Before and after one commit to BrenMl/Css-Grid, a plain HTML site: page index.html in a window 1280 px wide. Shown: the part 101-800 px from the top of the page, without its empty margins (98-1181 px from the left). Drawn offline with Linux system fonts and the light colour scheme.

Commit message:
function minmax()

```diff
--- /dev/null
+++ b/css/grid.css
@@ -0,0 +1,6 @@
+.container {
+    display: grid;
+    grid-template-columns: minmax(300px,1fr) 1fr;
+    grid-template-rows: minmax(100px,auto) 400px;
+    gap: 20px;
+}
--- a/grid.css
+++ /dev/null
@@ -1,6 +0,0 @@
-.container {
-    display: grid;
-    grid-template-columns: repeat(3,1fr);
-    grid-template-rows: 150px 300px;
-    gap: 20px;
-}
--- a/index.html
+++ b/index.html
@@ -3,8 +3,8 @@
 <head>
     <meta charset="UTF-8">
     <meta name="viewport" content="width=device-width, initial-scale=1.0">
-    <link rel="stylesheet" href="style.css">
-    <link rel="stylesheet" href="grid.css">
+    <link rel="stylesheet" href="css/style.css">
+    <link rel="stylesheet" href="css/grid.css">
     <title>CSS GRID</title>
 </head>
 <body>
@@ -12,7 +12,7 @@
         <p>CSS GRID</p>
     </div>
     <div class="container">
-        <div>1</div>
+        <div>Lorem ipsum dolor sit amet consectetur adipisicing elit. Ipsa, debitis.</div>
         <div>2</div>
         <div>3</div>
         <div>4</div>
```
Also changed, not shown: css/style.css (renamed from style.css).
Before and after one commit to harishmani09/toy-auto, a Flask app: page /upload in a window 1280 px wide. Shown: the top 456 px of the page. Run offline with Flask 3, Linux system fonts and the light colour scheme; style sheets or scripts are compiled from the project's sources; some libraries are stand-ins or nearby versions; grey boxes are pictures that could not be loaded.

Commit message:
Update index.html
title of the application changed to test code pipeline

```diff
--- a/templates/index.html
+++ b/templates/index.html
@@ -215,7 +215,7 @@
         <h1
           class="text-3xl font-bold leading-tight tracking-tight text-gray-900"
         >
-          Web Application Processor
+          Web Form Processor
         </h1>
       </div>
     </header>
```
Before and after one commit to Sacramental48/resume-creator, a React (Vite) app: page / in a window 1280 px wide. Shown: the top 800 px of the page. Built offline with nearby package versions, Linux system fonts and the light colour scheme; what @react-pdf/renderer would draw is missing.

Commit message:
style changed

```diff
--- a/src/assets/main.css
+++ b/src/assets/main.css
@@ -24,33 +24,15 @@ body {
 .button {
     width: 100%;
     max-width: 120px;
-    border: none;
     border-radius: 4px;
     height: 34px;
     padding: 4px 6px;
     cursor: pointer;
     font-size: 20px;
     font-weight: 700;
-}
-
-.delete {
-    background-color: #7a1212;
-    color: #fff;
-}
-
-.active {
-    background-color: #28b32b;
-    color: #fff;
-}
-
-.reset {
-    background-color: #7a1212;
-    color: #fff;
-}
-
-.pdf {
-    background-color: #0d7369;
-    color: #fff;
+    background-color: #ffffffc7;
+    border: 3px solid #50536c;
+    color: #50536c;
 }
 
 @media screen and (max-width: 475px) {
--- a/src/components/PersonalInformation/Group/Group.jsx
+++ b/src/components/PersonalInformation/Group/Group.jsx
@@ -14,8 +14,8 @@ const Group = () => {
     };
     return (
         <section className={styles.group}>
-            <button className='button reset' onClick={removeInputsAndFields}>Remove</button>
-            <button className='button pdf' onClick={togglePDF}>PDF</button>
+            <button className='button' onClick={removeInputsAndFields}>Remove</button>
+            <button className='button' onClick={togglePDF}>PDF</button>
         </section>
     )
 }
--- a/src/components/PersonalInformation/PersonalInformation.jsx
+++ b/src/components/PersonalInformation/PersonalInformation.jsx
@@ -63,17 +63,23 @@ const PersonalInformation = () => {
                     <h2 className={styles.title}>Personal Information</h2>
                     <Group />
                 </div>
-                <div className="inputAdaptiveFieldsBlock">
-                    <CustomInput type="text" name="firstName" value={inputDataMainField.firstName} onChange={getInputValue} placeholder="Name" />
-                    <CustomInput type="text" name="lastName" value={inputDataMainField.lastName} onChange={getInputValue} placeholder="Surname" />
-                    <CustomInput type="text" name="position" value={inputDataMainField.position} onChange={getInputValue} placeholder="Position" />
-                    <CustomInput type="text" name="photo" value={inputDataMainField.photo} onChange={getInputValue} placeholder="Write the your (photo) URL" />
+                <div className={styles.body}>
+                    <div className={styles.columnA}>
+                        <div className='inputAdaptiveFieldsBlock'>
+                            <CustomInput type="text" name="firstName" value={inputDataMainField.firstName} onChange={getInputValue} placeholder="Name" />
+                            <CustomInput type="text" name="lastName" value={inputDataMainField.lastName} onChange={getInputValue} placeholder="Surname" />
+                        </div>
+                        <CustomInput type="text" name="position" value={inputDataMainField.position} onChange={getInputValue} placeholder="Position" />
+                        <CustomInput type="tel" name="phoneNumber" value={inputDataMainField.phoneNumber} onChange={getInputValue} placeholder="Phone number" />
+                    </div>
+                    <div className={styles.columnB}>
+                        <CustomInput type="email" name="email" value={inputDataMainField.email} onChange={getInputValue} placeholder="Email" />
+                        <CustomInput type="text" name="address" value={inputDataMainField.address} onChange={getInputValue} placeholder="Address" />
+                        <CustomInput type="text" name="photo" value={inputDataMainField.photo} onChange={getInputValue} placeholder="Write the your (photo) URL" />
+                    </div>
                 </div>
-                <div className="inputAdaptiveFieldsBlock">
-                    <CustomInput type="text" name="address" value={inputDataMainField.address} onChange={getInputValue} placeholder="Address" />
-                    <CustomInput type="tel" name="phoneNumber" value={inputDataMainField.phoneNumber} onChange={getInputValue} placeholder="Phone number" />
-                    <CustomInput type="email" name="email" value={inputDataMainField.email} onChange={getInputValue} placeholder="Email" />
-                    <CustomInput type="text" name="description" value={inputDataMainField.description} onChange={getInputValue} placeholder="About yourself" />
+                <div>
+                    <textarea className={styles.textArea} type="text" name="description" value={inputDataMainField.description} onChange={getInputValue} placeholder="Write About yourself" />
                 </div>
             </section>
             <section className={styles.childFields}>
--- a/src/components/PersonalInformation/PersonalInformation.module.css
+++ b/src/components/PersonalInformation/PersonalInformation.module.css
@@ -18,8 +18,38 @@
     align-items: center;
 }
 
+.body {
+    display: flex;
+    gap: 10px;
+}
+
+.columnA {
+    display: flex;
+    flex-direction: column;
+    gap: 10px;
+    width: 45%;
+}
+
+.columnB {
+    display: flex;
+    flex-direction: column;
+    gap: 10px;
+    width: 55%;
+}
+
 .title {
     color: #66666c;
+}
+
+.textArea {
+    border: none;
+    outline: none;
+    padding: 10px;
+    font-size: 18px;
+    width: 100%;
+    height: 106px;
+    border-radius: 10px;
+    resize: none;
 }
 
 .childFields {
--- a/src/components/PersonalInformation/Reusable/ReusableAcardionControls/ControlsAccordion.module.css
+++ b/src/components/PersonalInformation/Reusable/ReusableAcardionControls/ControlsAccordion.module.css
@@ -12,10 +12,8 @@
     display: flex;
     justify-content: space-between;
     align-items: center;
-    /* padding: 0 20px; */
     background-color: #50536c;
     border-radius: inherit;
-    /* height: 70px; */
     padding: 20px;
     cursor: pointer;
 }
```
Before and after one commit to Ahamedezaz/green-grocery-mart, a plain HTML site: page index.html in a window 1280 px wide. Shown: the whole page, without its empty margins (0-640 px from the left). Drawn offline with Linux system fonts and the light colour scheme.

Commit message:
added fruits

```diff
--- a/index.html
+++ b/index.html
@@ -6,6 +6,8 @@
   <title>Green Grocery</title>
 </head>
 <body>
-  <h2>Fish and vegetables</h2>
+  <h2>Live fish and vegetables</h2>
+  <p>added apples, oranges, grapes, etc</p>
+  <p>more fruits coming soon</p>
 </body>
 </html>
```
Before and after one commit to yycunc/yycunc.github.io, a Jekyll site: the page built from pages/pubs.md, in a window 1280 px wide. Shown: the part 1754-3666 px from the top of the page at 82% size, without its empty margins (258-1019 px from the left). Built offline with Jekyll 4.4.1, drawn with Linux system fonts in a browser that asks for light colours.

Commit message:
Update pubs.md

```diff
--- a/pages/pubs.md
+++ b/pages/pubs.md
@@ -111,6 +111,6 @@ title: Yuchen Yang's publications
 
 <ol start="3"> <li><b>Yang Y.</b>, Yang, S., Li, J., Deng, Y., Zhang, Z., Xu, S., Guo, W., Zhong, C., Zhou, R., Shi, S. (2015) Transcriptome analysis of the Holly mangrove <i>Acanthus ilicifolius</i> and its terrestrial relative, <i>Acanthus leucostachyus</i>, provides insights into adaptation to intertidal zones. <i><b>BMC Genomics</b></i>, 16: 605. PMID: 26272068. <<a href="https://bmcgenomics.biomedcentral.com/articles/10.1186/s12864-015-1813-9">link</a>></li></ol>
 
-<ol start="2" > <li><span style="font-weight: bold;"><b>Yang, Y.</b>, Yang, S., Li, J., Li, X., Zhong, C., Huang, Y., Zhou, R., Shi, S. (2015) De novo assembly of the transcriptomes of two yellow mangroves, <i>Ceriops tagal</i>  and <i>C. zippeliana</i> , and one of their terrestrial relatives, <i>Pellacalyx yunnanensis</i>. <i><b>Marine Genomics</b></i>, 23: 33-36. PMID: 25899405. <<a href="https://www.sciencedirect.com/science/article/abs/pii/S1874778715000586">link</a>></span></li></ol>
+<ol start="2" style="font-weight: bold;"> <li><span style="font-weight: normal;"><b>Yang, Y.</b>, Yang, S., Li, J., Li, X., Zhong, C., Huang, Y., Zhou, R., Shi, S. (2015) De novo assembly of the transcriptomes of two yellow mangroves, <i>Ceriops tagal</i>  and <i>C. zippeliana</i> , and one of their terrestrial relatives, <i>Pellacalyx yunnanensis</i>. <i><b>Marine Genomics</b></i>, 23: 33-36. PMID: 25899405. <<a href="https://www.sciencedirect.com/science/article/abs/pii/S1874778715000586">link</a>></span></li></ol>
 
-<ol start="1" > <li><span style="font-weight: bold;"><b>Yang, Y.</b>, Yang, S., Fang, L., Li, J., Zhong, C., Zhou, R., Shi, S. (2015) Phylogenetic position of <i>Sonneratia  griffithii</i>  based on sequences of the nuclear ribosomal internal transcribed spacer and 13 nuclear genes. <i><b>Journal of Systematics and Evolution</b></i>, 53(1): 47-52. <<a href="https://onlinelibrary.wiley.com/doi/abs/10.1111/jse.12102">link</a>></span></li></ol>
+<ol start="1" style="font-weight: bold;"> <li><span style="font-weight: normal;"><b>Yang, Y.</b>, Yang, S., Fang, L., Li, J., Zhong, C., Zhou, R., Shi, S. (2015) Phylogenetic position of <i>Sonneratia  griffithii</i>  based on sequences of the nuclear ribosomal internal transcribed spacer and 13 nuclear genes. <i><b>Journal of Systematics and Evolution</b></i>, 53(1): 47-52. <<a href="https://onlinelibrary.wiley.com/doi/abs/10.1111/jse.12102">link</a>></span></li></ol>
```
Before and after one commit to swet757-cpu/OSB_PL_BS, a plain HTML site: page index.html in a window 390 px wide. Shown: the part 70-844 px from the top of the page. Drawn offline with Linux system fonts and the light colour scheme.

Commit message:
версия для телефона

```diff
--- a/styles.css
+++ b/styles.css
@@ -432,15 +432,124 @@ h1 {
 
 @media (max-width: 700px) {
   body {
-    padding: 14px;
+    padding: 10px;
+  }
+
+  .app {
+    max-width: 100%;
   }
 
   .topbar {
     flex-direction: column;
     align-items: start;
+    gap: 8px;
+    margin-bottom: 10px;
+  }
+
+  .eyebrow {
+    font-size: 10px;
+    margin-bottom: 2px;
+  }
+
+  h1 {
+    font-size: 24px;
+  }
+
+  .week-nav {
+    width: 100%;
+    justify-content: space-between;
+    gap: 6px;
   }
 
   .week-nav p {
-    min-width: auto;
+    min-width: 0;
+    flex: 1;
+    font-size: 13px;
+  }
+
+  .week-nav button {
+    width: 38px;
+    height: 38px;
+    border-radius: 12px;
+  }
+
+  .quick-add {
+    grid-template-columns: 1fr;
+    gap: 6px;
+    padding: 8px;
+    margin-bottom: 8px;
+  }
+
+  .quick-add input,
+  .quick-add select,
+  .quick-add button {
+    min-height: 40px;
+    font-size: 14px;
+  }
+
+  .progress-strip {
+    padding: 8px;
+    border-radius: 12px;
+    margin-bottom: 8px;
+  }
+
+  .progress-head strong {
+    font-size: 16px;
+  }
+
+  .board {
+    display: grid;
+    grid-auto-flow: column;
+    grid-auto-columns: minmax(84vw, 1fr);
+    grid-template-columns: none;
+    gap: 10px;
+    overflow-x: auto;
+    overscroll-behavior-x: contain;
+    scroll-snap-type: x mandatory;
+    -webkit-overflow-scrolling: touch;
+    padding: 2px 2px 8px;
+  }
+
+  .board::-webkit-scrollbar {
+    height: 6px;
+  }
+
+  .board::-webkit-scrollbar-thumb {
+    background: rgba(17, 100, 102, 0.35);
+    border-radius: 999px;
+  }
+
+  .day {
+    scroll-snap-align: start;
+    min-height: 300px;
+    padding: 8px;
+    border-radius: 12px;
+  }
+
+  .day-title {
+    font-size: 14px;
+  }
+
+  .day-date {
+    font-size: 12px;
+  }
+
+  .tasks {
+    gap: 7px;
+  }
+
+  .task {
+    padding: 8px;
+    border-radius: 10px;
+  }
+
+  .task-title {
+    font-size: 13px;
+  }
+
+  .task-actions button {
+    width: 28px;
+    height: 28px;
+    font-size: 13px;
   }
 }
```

......

*Task instructions*
In the records above, how many lines contain the word "content"? Say only the number.

*Exercise result*
3